*** Dataset records ***
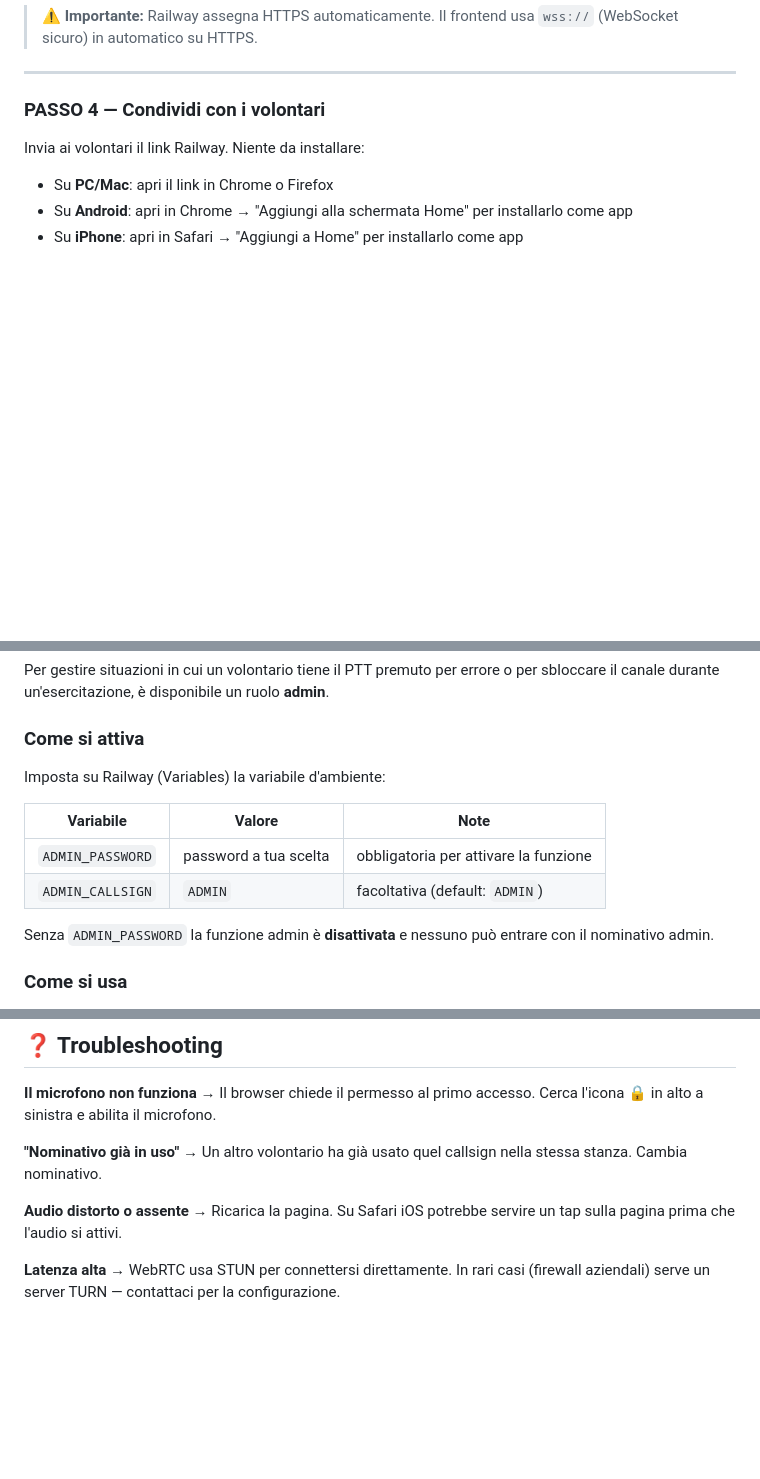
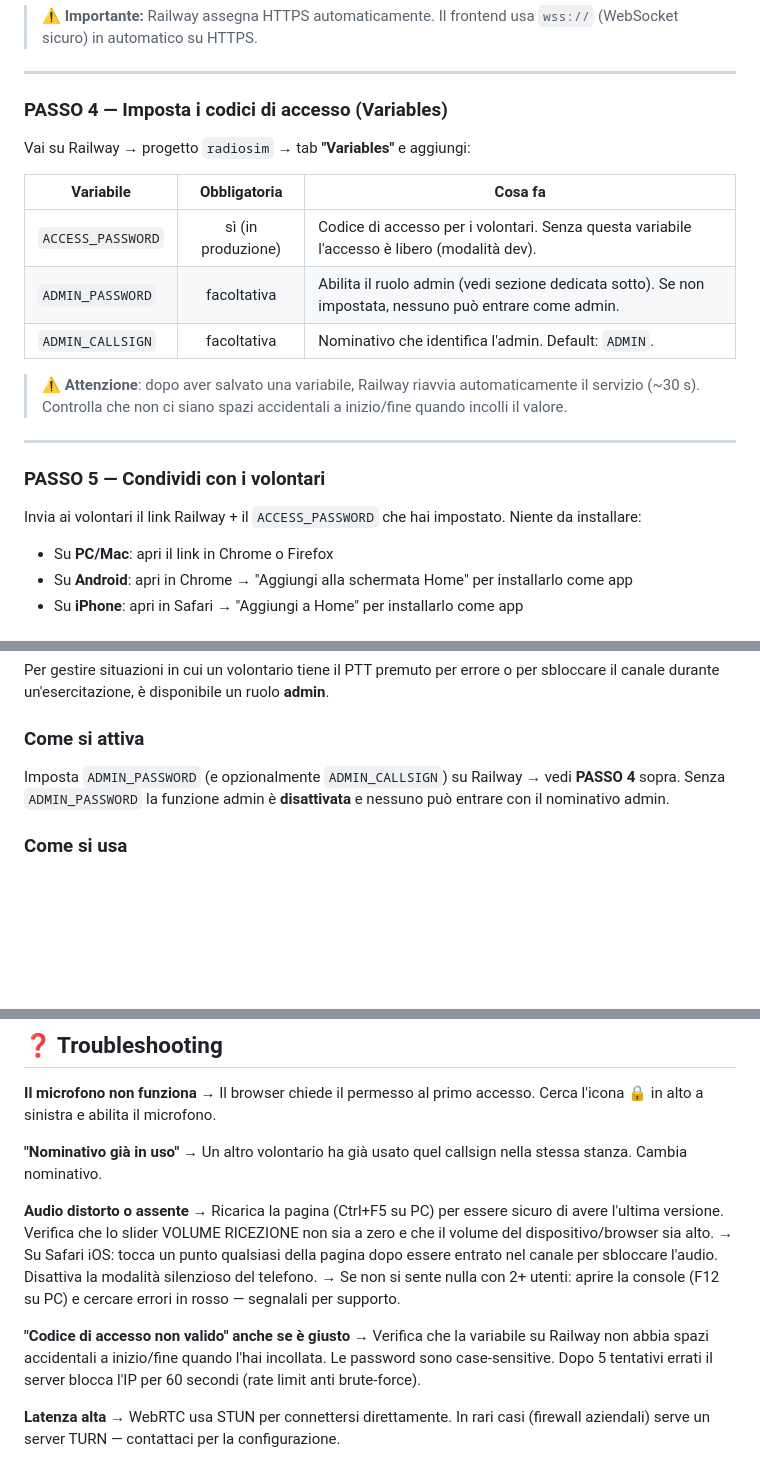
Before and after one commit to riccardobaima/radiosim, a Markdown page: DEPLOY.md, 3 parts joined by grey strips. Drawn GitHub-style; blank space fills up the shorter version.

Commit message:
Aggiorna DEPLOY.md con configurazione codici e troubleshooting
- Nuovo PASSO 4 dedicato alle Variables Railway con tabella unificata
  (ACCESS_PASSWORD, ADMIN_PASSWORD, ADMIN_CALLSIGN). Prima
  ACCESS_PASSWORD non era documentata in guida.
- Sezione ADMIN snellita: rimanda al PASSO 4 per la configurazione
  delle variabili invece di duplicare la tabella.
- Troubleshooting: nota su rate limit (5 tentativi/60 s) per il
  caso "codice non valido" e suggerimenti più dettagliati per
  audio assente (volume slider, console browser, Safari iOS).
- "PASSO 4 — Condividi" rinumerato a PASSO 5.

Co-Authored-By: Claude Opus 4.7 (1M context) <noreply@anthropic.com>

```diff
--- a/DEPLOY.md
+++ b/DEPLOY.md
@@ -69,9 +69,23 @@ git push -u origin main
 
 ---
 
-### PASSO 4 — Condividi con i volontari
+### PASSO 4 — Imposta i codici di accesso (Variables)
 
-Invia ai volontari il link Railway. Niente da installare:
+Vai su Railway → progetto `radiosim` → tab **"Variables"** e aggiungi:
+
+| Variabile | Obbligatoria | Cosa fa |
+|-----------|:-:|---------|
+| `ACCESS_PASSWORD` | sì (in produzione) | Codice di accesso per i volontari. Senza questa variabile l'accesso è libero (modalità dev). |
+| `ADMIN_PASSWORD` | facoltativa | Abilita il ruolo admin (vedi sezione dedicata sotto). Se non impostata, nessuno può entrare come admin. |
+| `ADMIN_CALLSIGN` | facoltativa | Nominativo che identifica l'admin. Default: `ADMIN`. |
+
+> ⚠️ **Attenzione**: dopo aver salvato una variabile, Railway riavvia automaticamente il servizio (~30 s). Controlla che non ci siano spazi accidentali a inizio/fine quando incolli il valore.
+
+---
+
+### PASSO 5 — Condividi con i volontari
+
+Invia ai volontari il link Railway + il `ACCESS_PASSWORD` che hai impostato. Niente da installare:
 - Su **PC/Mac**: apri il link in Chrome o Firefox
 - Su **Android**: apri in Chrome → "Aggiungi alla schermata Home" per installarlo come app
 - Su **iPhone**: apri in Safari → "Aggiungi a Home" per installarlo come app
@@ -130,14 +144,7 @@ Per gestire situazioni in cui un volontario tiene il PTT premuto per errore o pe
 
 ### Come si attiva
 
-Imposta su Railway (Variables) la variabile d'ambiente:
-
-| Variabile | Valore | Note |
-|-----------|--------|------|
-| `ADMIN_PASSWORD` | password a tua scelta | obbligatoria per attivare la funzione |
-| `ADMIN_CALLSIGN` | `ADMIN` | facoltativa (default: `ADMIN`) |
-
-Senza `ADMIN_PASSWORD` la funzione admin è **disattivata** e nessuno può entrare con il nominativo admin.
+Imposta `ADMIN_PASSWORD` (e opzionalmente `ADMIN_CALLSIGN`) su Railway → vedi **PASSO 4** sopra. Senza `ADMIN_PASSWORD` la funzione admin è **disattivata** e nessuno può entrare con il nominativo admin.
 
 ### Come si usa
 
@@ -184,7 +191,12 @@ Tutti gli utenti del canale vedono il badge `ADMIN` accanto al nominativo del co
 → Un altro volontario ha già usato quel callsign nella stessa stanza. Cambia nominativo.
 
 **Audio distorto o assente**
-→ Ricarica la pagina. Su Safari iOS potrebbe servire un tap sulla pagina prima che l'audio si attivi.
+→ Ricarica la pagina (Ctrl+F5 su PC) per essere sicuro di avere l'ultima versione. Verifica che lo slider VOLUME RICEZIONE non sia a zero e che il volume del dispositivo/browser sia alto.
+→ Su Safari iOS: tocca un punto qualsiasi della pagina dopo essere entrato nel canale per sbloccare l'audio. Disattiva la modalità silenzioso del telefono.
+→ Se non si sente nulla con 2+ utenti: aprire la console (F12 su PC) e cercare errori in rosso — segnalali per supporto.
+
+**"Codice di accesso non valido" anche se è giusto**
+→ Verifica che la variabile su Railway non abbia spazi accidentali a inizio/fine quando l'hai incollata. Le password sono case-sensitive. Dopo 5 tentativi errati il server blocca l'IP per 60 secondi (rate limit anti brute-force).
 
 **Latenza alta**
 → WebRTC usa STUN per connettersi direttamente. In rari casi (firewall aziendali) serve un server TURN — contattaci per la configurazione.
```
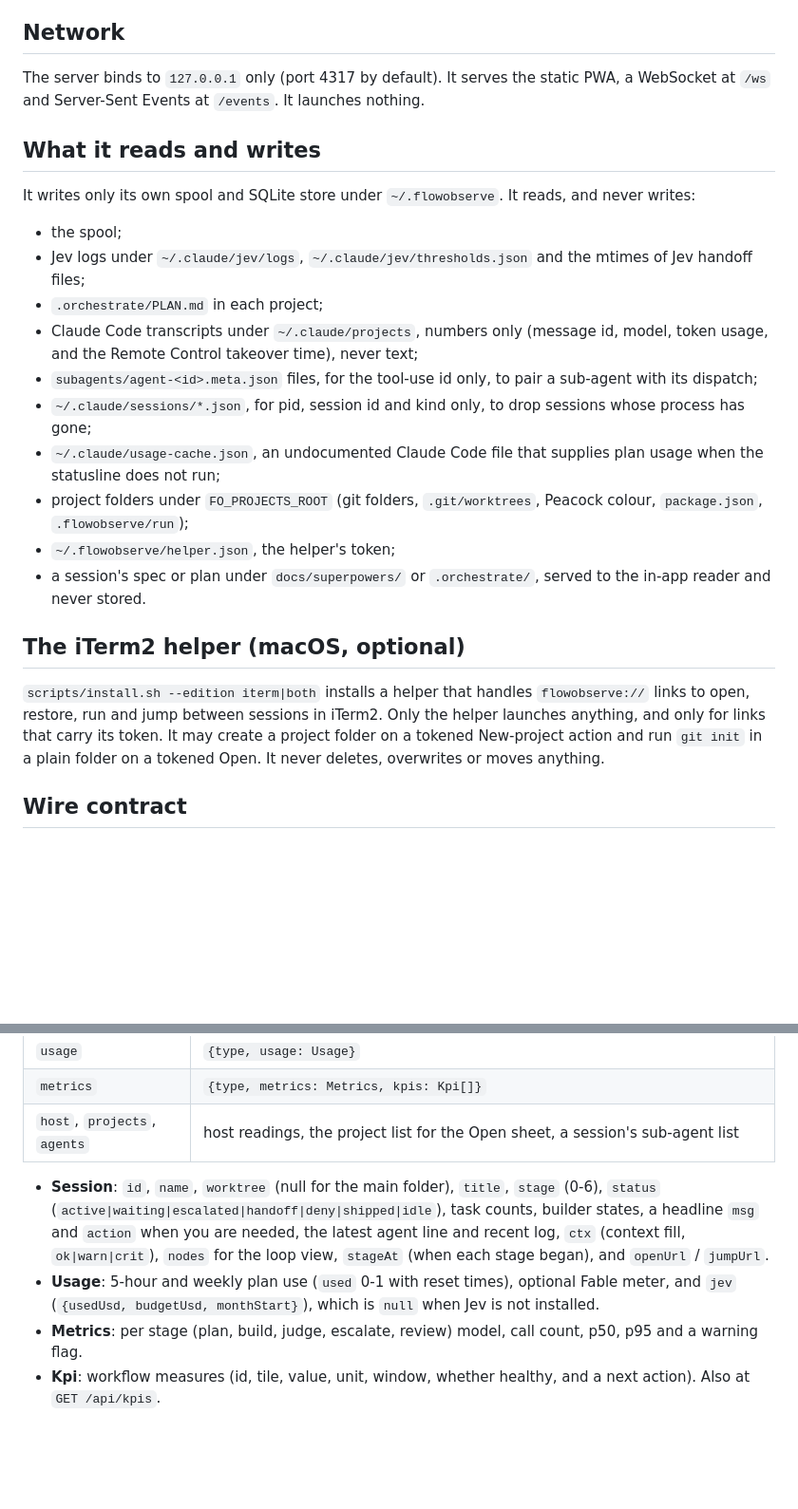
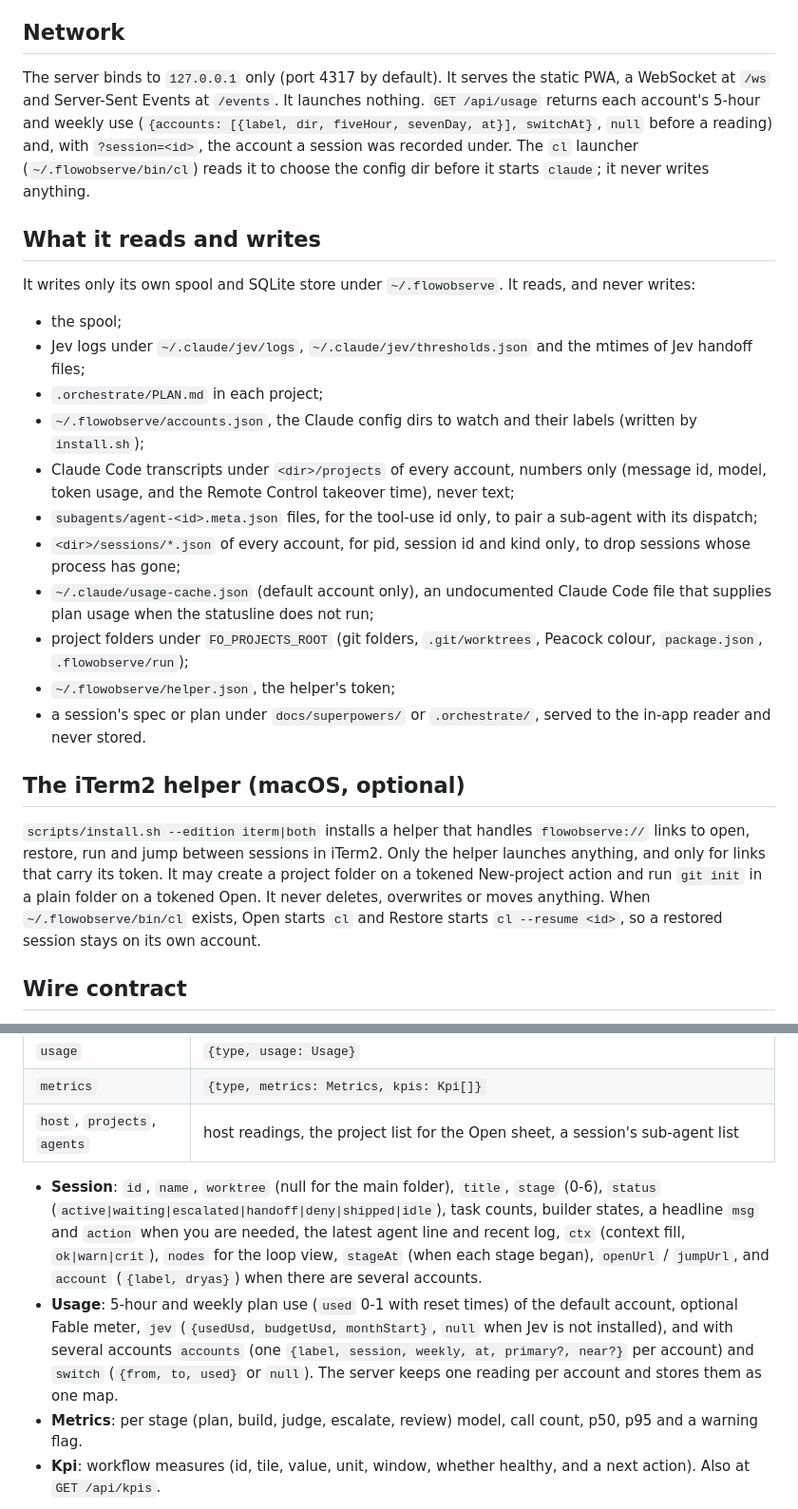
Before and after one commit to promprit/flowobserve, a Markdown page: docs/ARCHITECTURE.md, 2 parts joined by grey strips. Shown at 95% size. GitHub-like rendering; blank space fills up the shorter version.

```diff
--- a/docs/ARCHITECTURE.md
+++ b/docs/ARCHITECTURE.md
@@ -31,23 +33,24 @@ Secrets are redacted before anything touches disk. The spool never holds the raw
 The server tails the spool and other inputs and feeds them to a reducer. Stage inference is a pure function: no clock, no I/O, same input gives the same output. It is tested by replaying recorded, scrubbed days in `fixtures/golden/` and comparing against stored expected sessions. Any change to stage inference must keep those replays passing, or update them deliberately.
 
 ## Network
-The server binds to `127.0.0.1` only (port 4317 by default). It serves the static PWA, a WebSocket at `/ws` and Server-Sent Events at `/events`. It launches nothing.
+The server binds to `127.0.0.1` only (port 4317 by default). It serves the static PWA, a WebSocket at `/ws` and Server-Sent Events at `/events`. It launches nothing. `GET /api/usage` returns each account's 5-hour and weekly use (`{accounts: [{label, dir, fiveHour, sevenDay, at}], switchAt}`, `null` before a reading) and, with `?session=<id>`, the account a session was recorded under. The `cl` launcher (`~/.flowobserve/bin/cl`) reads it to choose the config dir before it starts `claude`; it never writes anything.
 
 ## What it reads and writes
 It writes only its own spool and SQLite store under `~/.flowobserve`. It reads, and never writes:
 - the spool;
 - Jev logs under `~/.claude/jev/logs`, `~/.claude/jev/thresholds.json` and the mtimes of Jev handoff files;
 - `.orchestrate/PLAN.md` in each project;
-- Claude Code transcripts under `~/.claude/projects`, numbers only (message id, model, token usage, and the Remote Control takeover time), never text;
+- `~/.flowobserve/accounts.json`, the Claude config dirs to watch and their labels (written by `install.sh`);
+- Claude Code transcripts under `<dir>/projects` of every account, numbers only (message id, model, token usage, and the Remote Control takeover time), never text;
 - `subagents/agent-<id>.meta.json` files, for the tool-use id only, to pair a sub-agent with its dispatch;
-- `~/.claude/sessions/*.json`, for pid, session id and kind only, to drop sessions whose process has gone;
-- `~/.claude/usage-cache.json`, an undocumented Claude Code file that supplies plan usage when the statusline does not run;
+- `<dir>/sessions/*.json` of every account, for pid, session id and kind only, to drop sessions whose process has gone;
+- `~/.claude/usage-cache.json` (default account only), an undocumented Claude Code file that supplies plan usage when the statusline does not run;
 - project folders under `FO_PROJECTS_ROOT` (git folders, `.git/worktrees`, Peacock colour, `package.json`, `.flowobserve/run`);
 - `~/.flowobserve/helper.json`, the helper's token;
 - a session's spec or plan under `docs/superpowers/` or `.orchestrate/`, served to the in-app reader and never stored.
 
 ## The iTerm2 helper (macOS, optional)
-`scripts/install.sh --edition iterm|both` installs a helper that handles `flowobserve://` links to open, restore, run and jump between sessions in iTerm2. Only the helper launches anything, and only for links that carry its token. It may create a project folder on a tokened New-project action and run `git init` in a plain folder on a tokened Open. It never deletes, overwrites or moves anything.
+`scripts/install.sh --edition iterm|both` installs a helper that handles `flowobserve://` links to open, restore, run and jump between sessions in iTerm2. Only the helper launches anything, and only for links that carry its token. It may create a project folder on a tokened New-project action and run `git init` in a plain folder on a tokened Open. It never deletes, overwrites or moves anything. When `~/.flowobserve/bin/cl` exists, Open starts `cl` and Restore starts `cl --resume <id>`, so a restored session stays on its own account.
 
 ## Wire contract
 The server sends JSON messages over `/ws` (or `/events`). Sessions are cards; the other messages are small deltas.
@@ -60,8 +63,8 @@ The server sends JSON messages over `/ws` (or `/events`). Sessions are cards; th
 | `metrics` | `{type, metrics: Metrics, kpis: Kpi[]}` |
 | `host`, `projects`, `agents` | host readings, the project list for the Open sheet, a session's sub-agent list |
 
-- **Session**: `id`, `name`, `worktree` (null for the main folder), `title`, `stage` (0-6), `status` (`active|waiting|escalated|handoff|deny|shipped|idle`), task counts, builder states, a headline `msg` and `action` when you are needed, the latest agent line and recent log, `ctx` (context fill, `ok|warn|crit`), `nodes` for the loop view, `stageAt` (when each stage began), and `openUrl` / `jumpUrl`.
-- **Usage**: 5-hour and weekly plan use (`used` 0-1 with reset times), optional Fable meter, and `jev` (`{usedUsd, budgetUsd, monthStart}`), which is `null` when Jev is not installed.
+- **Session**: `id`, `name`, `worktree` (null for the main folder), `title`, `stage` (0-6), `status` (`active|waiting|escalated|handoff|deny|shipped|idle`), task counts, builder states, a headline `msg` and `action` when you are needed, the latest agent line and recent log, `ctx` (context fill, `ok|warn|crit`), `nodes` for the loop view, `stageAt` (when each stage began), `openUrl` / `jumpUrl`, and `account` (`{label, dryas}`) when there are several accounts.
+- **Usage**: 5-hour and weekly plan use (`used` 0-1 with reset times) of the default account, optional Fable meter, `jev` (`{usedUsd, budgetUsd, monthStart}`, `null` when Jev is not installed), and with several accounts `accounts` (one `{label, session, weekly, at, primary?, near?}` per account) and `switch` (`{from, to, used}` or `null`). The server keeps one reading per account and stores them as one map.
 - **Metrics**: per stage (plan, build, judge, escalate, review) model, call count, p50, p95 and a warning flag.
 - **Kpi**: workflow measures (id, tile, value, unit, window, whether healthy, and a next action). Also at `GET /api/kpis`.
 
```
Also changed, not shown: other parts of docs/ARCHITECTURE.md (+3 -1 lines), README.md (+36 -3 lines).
*** End of Dataset records ***
# Assignment
Only the lines from the start of the records above through the line containing "audio assente (volume" should be returned, exactly and with both ends, please; the pictures stay out.

# Solution to the problem
Before and after one commit to riccardobaima/radiosim, a Markdown page: DEPLOY.md, 3 parts joined by grey strips. Drawn GitHub-style; blank space fills up the shorter version.

Commit message:
Aggiorna DEPLOY.md con configurazione codici e troubleshooting
- Nuovo PASSO 4 dedicato alle Variables Railway con tabella unificata
  (ACCESS_PASSWORD, ADMIN_PASSWORD, ADMIN_CALLSIGN). Prima
  ACCESS_PASSWORD non era documentata in guida.
- Sezione ADMIN snellita: rimanda al PASSO 4 per la configurazione
  delle variabili invece di duplicare la tabella.
- Troubleshooting: nota su rate limit (5 tentativi/60 s) per il
  caso "codice non valido" e suggerimenti più dettagliati per
  audio assente (volume slider, console browser, Safari iOS).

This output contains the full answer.